American RadioWorks |
Josipa Roksa and Richard Arum, co-authors of Aspiring Adults Adrift. (Photo:  Social Science Research Council)

Ed researchers: Colleges can do more for students, especially in a bad economy

College is worth the investment. College graduates can't find good jobs. Student loan debt keeps rising, and now tops a trillion dollars. What can be done?

Recent Posts

  • 09.17.14

    A company short on skilled workers creates its own college-degree program

    At a Toyota plant in Kentucky, young people are learning how to fix robots, earning associate's degrees and graduating with jobs that pay up to $80,000 a year.
  • 09.11.14

    A 21st-century vocational high school

    For years, vocational education was seen as a lesser form of schooling, tracking some kids into programs that ended up limiting their future opportunities. Today, in the nation's best vocational programs, things are different.
  • 09.10.14

    Career academies: A new twist on vocational ed

    Across the country, thousands of high schools are transforming into career academies.

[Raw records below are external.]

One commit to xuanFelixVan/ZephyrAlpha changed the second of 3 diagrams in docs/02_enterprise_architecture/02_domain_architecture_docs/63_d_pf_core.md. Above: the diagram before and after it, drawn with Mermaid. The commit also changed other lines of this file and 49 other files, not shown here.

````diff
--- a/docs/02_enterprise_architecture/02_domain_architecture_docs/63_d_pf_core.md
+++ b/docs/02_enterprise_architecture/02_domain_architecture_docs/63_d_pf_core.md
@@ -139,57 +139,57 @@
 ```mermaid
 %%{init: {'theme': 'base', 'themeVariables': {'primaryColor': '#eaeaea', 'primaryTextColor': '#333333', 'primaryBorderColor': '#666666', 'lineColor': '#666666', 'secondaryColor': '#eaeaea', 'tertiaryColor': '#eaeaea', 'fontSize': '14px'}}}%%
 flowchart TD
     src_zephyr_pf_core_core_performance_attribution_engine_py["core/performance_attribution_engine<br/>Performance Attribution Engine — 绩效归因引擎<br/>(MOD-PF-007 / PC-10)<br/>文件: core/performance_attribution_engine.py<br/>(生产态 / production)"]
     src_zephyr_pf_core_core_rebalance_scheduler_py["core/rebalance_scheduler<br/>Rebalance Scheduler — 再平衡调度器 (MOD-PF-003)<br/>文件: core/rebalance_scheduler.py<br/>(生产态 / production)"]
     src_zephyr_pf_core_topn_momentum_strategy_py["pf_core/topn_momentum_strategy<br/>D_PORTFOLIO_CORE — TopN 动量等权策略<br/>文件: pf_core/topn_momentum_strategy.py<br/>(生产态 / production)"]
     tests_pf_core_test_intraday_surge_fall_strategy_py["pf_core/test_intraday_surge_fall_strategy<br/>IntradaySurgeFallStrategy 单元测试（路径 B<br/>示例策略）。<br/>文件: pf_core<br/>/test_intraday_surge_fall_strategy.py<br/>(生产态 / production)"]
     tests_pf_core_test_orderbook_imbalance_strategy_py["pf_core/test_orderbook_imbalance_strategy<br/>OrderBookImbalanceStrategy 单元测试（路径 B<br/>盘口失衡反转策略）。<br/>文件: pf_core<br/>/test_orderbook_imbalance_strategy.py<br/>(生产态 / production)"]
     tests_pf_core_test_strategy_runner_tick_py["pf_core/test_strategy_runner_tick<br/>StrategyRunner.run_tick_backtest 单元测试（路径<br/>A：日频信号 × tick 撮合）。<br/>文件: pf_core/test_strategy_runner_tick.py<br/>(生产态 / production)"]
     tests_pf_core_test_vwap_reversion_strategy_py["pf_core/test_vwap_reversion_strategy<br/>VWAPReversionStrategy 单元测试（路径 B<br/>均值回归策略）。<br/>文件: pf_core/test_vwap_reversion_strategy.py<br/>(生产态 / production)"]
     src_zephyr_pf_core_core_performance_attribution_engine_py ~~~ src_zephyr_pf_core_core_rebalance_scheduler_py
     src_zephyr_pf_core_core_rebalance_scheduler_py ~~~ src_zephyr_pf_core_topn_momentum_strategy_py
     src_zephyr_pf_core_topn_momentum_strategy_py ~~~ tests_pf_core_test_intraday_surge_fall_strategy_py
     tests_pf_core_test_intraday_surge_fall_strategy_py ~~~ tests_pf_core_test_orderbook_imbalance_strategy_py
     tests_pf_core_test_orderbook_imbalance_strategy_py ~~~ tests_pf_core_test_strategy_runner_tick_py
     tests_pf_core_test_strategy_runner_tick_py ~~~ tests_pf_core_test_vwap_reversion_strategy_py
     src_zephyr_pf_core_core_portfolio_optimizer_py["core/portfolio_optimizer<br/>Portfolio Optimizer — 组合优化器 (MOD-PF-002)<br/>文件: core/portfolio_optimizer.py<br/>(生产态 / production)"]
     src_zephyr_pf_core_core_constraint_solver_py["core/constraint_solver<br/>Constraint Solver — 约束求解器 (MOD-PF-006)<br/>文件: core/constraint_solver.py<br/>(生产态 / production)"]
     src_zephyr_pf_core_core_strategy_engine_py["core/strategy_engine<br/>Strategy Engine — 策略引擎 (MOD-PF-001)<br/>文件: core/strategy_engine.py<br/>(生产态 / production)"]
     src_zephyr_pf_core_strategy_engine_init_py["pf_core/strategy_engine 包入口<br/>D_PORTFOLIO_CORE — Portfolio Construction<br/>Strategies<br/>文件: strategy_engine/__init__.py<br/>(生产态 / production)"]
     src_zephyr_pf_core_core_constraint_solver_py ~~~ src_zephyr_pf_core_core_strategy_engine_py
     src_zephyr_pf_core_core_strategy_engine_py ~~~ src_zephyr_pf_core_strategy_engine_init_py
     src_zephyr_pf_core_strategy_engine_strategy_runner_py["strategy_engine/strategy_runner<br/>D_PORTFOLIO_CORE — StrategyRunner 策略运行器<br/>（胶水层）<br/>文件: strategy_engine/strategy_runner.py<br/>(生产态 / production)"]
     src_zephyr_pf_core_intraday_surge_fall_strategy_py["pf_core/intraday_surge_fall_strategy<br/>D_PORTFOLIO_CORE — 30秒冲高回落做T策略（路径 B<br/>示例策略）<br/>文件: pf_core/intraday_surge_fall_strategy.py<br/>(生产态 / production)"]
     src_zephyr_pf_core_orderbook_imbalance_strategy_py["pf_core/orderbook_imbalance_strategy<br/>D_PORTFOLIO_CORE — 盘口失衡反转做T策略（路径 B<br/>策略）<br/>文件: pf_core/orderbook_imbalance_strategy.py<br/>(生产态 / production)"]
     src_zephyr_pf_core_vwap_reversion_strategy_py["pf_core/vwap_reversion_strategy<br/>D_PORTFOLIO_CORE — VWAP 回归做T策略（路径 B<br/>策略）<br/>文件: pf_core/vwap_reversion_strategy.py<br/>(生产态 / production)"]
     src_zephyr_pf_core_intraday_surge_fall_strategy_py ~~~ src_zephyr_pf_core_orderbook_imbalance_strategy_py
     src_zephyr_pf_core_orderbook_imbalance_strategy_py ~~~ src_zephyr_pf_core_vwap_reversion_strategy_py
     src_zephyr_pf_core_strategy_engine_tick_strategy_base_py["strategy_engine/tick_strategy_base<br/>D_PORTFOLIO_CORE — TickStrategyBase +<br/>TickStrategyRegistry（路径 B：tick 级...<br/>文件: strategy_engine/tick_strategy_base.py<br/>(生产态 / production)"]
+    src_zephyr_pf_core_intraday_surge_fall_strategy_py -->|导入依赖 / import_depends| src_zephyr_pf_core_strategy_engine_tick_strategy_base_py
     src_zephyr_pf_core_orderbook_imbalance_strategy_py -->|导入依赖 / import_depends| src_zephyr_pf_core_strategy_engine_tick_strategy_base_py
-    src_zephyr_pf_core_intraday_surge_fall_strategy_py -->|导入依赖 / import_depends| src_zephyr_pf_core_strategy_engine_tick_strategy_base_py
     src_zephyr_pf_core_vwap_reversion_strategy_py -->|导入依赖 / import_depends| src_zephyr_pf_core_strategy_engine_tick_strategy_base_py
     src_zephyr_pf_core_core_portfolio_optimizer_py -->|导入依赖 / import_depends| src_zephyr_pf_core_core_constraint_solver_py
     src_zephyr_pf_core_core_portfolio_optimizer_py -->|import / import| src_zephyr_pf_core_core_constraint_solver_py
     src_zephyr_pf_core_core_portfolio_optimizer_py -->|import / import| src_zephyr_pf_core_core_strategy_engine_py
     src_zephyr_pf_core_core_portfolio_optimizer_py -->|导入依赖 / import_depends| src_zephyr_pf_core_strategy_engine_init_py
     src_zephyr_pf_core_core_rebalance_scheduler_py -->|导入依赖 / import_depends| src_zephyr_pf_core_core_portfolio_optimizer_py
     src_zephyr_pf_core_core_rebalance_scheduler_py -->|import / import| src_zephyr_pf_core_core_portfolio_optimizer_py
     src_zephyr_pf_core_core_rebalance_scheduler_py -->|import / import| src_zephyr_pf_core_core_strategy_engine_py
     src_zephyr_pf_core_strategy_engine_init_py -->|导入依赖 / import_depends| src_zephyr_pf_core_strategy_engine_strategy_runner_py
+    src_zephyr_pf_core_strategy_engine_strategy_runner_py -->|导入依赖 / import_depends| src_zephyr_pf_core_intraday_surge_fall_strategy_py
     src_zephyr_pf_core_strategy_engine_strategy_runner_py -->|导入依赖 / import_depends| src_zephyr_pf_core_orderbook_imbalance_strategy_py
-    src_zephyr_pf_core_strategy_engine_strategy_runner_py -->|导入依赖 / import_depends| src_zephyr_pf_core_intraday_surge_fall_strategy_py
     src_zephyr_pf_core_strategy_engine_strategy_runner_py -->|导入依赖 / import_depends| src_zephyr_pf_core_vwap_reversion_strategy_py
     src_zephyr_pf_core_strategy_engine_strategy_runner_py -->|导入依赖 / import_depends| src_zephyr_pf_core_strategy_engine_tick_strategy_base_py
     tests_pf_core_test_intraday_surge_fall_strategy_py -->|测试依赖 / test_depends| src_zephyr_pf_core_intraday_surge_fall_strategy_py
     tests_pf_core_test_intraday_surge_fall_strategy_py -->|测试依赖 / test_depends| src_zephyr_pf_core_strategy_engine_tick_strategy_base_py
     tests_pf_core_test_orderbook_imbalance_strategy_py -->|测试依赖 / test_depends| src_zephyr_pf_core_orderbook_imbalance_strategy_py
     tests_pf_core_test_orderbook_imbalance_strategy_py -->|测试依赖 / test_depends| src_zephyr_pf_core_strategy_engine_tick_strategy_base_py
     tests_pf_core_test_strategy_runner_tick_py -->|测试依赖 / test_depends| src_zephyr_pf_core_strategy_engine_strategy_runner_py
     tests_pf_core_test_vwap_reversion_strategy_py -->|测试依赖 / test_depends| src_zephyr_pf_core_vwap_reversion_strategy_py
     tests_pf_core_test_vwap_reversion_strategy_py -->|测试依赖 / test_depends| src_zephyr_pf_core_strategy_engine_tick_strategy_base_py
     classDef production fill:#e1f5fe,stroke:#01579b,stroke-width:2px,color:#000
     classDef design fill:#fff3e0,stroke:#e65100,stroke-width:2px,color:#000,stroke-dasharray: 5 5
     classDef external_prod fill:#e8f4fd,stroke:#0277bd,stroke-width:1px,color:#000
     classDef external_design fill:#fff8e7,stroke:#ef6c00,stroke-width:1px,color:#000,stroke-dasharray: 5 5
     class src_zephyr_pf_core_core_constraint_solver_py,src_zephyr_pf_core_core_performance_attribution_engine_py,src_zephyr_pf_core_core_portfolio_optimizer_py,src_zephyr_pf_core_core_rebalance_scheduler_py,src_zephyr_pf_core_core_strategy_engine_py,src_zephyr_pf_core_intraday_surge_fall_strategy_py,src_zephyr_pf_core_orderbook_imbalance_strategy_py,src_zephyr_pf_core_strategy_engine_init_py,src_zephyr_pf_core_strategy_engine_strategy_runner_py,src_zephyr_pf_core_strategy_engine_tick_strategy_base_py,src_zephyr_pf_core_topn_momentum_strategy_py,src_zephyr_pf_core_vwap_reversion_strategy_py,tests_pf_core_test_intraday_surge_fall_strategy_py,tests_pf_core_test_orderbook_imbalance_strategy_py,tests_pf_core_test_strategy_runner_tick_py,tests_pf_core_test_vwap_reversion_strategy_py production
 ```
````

The idea is that students will be more engaged if they see how academics are connected to the world of work. And they’ll be more likely to get the postsecondary schooling they need to support themselves in today’s economy.
  • 09.09.14

    The troubled history of vocational education

    Vocational education was once used to track low-income students off to work while wealthier kids went to college. But advocates for today's career and technical education say things have changed, and graduates of vocational programs may have the advantage over graduates of traditional high schools.